*** Information supplied ***
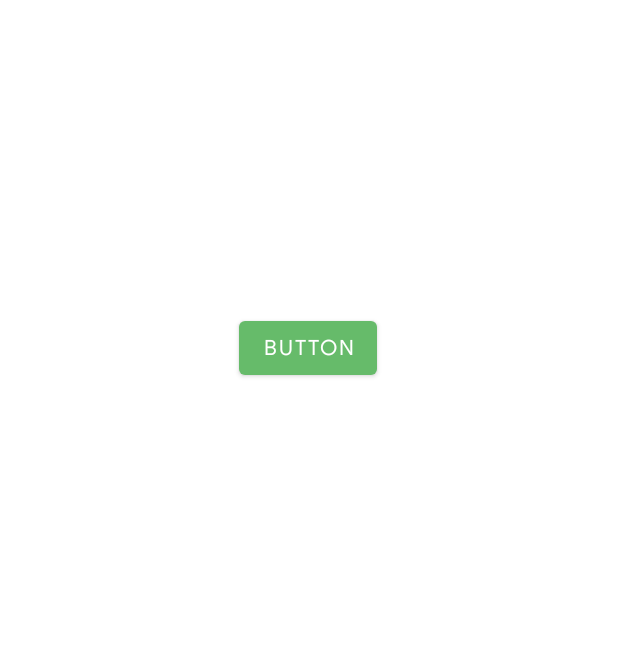
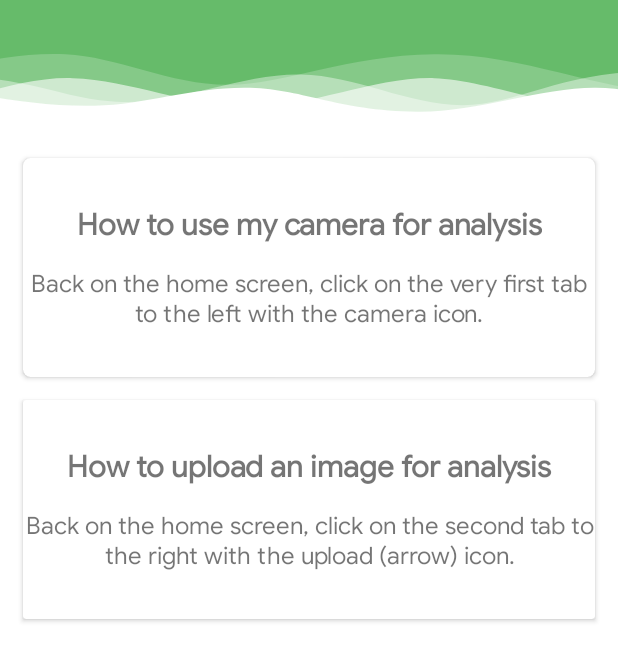
Before and after one commit to mayokunadeniyi/Plant-Disease-AI, an Android app: the layout fragment_faq.xml on its own in the app's theme, with its tools: preview values and no code run, on a phone screen of 412 x 824 dp. Shown: the top 661 px of the screen. Run offline under Robolectric (Android 15) with nearby library versions, the phone set to English and light mode, and no system bars.

Commit message:
Rebuild faq and about_app fragments

```diff
--- a/app/src/main/res/layout/fragment_about_app.xml
+++ b/app/src/main/res/layout/fragment_about_app.xml
@@ -1,6 +1,15 @@
 <?xml version="1.0" encoding="utf-8"?>
-<androidx.constraintlayout.widget.ConstraintLayout
-    xmlns:android="http://schemas.android.com/apk/res/android" android:layout_width="match_parent"
-    android:layout_height="match_parent">
-
+<androidx.constraintlayout.widget.ConstraintLayout xmlns:android="http://schemas.android.com/apk/res/android"
+    android:layout_width="match_parent"
+    android:layout_height="match_parent"
+    xmlns:app="http://schemas.android.com/apk/res-auto">
+    <ImageView
+        android:id="@+id/imageView3"
+        android:layout_width="0dp"
+        android:layout_height="wrap_content"
+        android:scaleType="centerCrop"
+        app:layout_constraintEnd_toEndOf="parent"
+        app:layout_constraintStart_toStartOf="parent"
+        app:layout_constraintTop_toTopOf="parent"
+        app:srcCompat="@drawable/ic_header" />
 </androidx.constraintlayout.widget.ConstraintLayout>
--- a/app/src/main/res/layout/fragment_faq.xml
+++ b/app/src/main/res/layout/fragment_faq.xml
@@ -5,15 +5,102 @@
     xmlns:tools="http://schemas.android.com/tools"
     android:layout_width="match_parent"
     android:layout_height="match_parent">
+    <ImageView
+        android:id="@+id/imageView3"
+        android:layout_width="0dp"
+        android:layout_height="wrap_content"
+        android:scaleType="centerCrop"
+        app:layout_constraintEnd_toEndOf="parent"
+        app:layout_constraintStart_toStartOf="parent"
+        app:layout_constraintTop_toTopOf="parent"
+        app:srcCompat="@drawable/ic_header" />
 
-    <Button
-        android:id="@+id/button"
-        android:layout_width="wrap_content"
+    <androidx.cardview.widget.CardView
+        android:id="@+id/cardView"
+        style="@style/FaqCardViewStyles"
+        android:layout_width="0dp"
         android:layout_height="wrap_content"
-        android:layout_marginTop="208dp"
-        android:text="Button"
+        app:cardCornerRadius="5dp"
         app:layout_constraintEnd_toEndOf="parent"
-        app:layout_constraintHorizontal_bias="0.498"
         app:layout_constraintStart_toStartOf="parent"
-        app:layout_constraintTop_toTopOf="parent" />
+        app:layout_constraintTop_toBottomOf="@+id/imageView3">
+
+        <androidx.constraintlayout.widget.ConstraintLayout
+            android:layout_width="match_parent"
+            android:layout_height="match_parent">
+
+            <TextView
+                android:id="@+id/textView"
+                android:layout_width="wrap_content"
+                android:layout_height="wrap_content"
+                android:layout_marginTop="32dp"
+                android:text="@string/camera_how_quest"
+                android:textAlignment="center"
+                android:textSize="20sp"
+                android:textStyle="bold"
+                app:layout_constraintEnd_toEndOf="parent"
+                app:layout_constraintStart_toStartOf="parent"
+                app:layout_constraintTop_toTopOf="parent" />
+
+            <TextView
+                android:id="@+id/textView6"
+                android:layout_width="wrap_content"
+                android:layout_height="wrap_content"
+                android:layout_marginStart="8dp"
+                android:layout_marginTop="16dp"
+                android:layout_marginEnd="8dp"
+                android:layout_marginBottom="32dp"
+                android:text="@string/camera_how_ans"
+                android:textAlignment="center"
+                android:textSize="16sp"
+                app:layout_constraintBottom_toBottomOf="parent"
+                app:layout_constraintEnd_toEndOf="parent"
+                app:layout_constraintStart_toStartOf="parent"
+                app:layout_constraintTop_toBottomOf="@+id/textView" />
+        </androidx.constraintlayout.widget.ConstraintLayout>
+    </androidx.cardview.widget.CardView>
+
+    <androidx.cardview.widget.CardView
+        style="@style/FaqCardViewStyles"
+        android:layout_width="0dp"
+        android:layout_height="wrap_content"
+        android:layout_marginTop="16dp"
+        app:layout_constraintEnd_toEndOf="parent"
+        app:layout_constraintStart_toStartOf="parent"
+        app:layout_constraintTop_toBottomOf="@+id/cardView">
+
+        <androidx.constraintlayout.widget.ConstraintLayout
+            android:layout_width="match_parent"
+            android:layout_height="match_parent">
+
+            <TextView
+                android:id="@+id/textView7"
+                android:layout_width="wrap_content"
+                android:layout_height="wrap_content"
+                android:layout_marginTop="32dp"
+                android:text="@string/gallery_how_quest"
+                android:textAlignment="center"
+                android:textSize="20sp"
+                android:textStyle="bold"
+                app:layout_constraintEnd_toEndOf="parent"
+                app:layout_constraintStart_toStartOf="parent"
+                app:layout_constraintTop_toTopOf="parent" />
+
+            <TextView
+                android:id="@+id/textView8"
+                android:layout_width="wrap_content"
+                android:layout_height="wrap_content"
+                android:layout_marginStart="8dp"
+                android:layout_marginTop="16dp"
+                android:layout_marginEnd="8dp"
+                android:layout_marginBottom="32dp"
+                android:text="@string/gallery_how_ans"
+                android:textAlignment="center"
+                android:textSize="16sp"
+                app:layout_constraintBottom_toBottomOf="parent"
+                app:layout_constraintEnd_toEndOf="parent"
+                app:layout_constraintStart_toStartOf="parent"
+                app:layout_constraintTop_toBottomOf="@+id/textView7" />
+        </androidx.constraintlayout.widget.ConstraintLayout>
+    </androidx.cardview.widget.CardView>
 </androidx.constraintlayout.widget.ConstraintLayout>
--- a/app/src/main/res/layout/fragment_gallery.xml
+++ b/app/src/main/res/layout/fragment_gallery.xml
@@ -41,4 +41,15 @@
         app:layout_constraintBottom_toBottomOf="parent"
         app:layout_constraintEnd_toEndOf="parent"
         app:layout_constraintStart_toStartOf="parent" />
+
+    <ProgressBar
+        android:id="@+id/progressBar"
+        style="?android:attr/progressBarStyle"
+        android:layout_width="wrap_content"
+        android:layout_height="wrap_content"
+        android:visibility="gone"
+        app:layout_constraintBottom_toBottomOf="parent"
+        app:layout_constraintEnd_toEndOf="parent"
+        app:layout_constraintStart_toStartOf="parent"
+        app:layout_constraintTop_toTopOf="parent" />
 </androidx.constraintlayout.widget.ConstraintLayout>
--- a/app/src/main/res/navigation/nav_graph.xml
+++ b/app/src/main/res/navigation/nav_graph.xml
@@ -3,7 +3,7 @@
     xmlns:app="http://schemas.android.com/apk/res-auto"
     xmlns:tools="http://schemas.android.com/tools"
     android:id="@+id/nav_graph"
-    app:startDestination="@id/homeFragment">
+    app:startDestination="@id/onBoardingFragment">
 
     <fragment
         tools:layout="@layout/fragment_home"
@@ -45,4 +45,15 @@
         android:id="@+id/galleryFragment"
         android:name="com.example.plantdiseaseai.ui.gallery.GalleryFragment"
         android:label="@string/gallery" />
+    <fragment
+        android:id="@+id/onBoardingFragment"
+        android:name="com.example.plantdiseaseai.ui.onboarding.OnBoardingFragment"
+        android:label="fragment_on_boarding"
+        tools:layout="@layout/fragment_on_boarding" >
+        <action
+            android:id="@+id/action_onBoardingFragment_to_homeFragment"
+            app:destination="@id/homeFragment"
+            app:popUpTo="@id/onBoardingFragment"
+            app:popUpToInclusive="true" />
+    </fragment>
 </navigation>
--- a/app/src/main/res/values/strings.xml
+++ b/app/src/main/res/values/strings.xml
@@ -11,4 +11,8 @@
     <string name="camera">Camera</string>
     <string name="gallery">Gallery</string>
     <string name="analyze_image">Analyze Image</string>
+    <string name="camera_how_quest">How to use my camera for analysis</string>
+    <string name="camera_how_ans">Back on the home screen, click on the very first tab to the left with the camera icon. </string>
+    <string name="gallery_how_quest">How to upload an image for analysis</string>
+    <string name="gallery_how_ans">Back on the home screen, click on the second tab to the right with the upload (arrow) icon. </string>
 </resources>
--- a/app/src/main/res/values/styles.xml
+++ b/app/src/main/res/values/styles.xml
@@ -48,4 +48,9 @@
         <item name="colorAccent">@color/primaryLightColor</item>
         <item name="fontFamily">@font/googlesans</item>
     </style>
+
+    <style name="FaqCardViewStyles">
+        <item name="android:layout_margin">15dp</item>
+        <item name="android:elevation">2dp</item>
+    </style>
 </resources>
```
Also changed, not shown: app/src/main/ic_launcher-playstore.png.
*** End of Information supplied ***
- **Assignment**: Lines containing the word "strings": how many are there in the data above? Reply with only that number.

- **Response for this exercise**: 2